TASK: Check every line of the data below for "select". Copy each one that has it.

= Beginning of Section =

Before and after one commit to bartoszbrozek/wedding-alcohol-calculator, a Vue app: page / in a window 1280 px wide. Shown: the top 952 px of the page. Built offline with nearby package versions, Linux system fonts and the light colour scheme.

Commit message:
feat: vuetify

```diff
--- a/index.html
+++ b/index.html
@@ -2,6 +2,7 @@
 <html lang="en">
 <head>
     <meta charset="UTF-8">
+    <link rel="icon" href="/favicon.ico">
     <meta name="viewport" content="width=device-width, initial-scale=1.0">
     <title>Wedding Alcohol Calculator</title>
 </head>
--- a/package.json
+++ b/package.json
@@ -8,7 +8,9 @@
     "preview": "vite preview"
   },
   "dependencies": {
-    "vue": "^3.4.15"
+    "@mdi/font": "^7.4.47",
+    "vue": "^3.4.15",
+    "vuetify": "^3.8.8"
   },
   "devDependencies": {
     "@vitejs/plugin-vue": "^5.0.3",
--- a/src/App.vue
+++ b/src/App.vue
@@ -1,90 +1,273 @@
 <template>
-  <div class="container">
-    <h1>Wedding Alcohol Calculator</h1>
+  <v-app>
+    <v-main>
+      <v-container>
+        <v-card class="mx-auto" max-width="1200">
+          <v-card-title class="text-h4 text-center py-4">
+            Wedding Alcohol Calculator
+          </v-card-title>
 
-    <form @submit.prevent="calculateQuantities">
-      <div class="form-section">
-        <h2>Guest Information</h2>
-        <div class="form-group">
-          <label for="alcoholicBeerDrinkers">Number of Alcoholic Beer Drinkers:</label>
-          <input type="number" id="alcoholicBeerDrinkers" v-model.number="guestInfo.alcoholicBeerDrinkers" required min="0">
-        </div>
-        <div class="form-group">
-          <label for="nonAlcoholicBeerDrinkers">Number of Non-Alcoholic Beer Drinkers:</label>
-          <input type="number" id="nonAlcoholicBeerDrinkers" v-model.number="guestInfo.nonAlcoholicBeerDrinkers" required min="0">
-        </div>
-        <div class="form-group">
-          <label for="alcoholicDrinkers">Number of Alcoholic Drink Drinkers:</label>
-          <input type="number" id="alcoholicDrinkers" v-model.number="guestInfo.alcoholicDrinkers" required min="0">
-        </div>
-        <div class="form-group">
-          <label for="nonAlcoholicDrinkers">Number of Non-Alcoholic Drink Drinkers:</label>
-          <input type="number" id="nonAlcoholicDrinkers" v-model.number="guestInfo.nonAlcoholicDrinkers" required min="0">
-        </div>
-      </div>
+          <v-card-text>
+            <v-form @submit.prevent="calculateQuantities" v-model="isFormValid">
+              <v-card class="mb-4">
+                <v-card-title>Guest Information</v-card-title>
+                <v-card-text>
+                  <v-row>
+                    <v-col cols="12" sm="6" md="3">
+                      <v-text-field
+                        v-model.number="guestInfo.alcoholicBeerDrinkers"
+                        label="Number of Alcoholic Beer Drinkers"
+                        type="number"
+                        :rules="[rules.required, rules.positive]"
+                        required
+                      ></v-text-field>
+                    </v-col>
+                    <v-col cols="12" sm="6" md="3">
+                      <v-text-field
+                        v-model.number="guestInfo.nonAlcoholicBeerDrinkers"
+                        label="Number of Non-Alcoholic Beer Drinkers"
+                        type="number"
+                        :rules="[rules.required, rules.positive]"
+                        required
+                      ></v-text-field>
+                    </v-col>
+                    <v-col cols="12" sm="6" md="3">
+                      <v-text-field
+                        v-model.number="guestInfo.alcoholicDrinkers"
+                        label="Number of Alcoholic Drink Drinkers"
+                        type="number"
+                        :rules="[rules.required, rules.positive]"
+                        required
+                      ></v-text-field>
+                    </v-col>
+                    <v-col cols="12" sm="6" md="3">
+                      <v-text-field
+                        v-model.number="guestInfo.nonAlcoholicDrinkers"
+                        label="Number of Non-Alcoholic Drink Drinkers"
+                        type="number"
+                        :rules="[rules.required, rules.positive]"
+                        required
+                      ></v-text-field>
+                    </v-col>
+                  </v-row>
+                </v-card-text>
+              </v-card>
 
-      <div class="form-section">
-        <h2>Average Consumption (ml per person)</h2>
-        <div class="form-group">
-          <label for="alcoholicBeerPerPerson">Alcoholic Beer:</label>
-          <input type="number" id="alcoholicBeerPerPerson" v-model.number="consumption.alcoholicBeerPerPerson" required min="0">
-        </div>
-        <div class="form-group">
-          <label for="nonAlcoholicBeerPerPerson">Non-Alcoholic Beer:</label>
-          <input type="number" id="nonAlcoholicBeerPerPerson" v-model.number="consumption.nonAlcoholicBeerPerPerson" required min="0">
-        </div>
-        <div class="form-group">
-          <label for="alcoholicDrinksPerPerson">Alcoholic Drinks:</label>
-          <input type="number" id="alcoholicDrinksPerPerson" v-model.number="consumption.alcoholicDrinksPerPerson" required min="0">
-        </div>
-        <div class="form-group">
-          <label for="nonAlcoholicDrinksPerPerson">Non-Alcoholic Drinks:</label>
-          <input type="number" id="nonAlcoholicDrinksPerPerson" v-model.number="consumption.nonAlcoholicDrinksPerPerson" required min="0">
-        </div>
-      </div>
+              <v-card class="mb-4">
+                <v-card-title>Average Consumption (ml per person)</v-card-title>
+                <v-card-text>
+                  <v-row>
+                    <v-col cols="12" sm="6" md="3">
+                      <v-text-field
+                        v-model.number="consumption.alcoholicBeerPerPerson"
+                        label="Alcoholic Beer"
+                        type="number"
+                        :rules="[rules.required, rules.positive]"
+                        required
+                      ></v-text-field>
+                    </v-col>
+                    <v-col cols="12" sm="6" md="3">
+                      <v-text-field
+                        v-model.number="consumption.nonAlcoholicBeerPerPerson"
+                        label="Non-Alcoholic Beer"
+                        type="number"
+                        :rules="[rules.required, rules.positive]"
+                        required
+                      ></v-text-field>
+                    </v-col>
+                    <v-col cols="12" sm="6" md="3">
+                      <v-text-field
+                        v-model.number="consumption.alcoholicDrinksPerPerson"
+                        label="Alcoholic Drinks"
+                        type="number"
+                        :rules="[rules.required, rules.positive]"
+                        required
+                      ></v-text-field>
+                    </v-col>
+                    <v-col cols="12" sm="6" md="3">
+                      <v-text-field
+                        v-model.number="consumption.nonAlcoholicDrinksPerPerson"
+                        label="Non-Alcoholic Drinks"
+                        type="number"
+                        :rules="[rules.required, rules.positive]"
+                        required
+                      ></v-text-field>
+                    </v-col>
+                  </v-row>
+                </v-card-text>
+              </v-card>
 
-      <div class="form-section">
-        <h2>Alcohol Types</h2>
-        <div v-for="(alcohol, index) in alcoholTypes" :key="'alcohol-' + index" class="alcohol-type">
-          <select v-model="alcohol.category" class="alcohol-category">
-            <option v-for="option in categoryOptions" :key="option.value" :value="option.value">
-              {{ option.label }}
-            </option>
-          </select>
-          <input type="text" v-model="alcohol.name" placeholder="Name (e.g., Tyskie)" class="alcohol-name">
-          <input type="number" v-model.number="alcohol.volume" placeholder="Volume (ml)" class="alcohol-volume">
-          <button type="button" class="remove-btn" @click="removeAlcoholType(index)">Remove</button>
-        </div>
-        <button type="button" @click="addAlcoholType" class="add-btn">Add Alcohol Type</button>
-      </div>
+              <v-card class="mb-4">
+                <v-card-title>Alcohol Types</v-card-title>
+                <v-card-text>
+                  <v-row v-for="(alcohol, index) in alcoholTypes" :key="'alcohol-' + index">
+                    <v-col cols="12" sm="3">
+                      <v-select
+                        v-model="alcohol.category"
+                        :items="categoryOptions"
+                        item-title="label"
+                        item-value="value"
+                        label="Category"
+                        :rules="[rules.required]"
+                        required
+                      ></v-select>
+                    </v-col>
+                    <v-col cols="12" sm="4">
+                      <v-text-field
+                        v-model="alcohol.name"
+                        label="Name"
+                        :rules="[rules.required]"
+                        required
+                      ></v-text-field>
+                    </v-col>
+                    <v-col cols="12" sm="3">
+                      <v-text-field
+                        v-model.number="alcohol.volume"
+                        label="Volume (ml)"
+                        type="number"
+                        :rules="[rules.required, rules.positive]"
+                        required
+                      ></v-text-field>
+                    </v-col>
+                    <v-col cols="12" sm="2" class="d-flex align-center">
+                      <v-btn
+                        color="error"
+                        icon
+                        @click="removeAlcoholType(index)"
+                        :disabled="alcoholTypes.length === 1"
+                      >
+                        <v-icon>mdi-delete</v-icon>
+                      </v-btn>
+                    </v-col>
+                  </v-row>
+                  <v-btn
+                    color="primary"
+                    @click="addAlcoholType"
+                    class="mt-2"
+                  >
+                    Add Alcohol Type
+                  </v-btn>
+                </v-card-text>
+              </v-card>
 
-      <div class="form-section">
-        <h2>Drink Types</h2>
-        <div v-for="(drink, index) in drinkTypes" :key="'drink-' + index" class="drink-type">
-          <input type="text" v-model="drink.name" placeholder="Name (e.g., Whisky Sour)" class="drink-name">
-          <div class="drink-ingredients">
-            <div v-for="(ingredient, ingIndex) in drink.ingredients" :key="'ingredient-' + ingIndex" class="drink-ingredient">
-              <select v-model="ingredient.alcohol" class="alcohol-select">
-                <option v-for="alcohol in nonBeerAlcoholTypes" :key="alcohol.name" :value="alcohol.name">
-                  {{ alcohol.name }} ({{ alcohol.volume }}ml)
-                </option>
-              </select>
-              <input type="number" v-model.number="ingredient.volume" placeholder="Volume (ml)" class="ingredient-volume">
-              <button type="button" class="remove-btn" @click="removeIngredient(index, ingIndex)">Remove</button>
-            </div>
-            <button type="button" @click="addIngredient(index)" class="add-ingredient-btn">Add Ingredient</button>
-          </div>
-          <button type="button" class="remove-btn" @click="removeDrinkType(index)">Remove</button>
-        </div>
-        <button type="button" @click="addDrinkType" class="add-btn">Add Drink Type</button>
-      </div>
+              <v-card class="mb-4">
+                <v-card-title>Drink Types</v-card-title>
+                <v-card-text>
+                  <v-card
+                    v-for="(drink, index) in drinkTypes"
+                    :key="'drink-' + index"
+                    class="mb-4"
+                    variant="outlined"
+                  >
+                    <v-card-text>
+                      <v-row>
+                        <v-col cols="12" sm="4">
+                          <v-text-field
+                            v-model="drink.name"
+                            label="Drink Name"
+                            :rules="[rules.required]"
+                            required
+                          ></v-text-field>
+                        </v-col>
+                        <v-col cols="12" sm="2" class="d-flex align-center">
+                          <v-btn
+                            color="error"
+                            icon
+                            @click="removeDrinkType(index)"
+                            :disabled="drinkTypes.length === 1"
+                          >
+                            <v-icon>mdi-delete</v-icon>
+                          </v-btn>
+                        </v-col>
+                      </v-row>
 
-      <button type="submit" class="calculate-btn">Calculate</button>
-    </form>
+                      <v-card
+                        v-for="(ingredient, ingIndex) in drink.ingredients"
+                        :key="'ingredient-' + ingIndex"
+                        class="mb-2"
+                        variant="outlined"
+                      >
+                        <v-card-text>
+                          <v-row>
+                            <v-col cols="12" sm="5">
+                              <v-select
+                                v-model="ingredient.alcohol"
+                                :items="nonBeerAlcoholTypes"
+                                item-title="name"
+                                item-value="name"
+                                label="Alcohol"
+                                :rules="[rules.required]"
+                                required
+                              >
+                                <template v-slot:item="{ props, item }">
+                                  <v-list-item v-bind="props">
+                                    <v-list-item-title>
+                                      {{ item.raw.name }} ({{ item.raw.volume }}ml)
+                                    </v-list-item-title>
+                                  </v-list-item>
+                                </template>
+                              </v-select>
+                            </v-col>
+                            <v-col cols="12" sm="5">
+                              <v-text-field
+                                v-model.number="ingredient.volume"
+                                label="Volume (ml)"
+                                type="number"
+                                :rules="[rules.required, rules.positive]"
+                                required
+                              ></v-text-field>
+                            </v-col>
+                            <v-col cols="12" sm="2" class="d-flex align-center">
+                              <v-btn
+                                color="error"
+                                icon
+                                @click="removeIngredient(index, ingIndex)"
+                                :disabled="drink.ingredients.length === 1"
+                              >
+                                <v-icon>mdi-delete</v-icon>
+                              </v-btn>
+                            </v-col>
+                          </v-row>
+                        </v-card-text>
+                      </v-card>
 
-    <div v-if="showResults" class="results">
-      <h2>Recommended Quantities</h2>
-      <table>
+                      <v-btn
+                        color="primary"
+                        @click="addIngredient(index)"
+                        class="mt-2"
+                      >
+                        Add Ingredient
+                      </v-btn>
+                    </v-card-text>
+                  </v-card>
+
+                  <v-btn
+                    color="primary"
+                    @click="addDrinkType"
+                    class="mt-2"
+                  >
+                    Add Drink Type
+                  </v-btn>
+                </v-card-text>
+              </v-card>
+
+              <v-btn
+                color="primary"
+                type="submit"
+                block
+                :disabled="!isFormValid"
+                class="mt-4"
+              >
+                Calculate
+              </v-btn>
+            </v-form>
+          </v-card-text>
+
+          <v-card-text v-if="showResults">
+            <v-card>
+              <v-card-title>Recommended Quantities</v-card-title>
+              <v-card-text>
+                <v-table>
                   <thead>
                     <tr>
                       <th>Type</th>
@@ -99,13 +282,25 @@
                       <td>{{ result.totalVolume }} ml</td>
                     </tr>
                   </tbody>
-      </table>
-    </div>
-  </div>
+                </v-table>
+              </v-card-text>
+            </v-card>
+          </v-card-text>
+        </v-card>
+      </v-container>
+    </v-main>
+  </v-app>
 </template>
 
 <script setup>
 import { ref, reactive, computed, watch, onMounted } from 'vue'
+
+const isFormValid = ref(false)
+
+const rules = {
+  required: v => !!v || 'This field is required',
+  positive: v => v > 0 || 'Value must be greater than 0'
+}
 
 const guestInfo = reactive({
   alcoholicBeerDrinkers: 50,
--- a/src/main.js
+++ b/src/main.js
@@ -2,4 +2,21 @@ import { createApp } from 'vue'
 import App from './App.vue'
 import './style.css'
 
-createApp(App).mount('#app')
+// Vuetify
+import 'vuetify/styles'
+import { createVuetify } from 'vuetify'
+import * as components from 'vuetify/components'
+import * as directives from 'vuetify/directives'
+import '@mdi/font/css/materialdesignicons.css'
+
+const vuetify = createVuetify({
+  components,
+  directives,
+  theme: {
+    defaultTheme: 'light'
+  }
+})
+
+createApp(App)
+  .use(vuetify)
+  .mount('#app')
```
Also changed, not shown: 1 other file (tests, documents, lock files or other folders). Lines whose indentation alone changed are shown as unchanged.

= End of Section =

RESULT OF THE EXERCISE:
-          <select v-model="alcohol.category" class="alcohol-category">
-          </select>
+                      <v-select
+                      ></v-select>
-              <select v-model="ingredient.alcohol" class="alcohol-select">
-              </select>
+                              <v-select
+                              </v-select>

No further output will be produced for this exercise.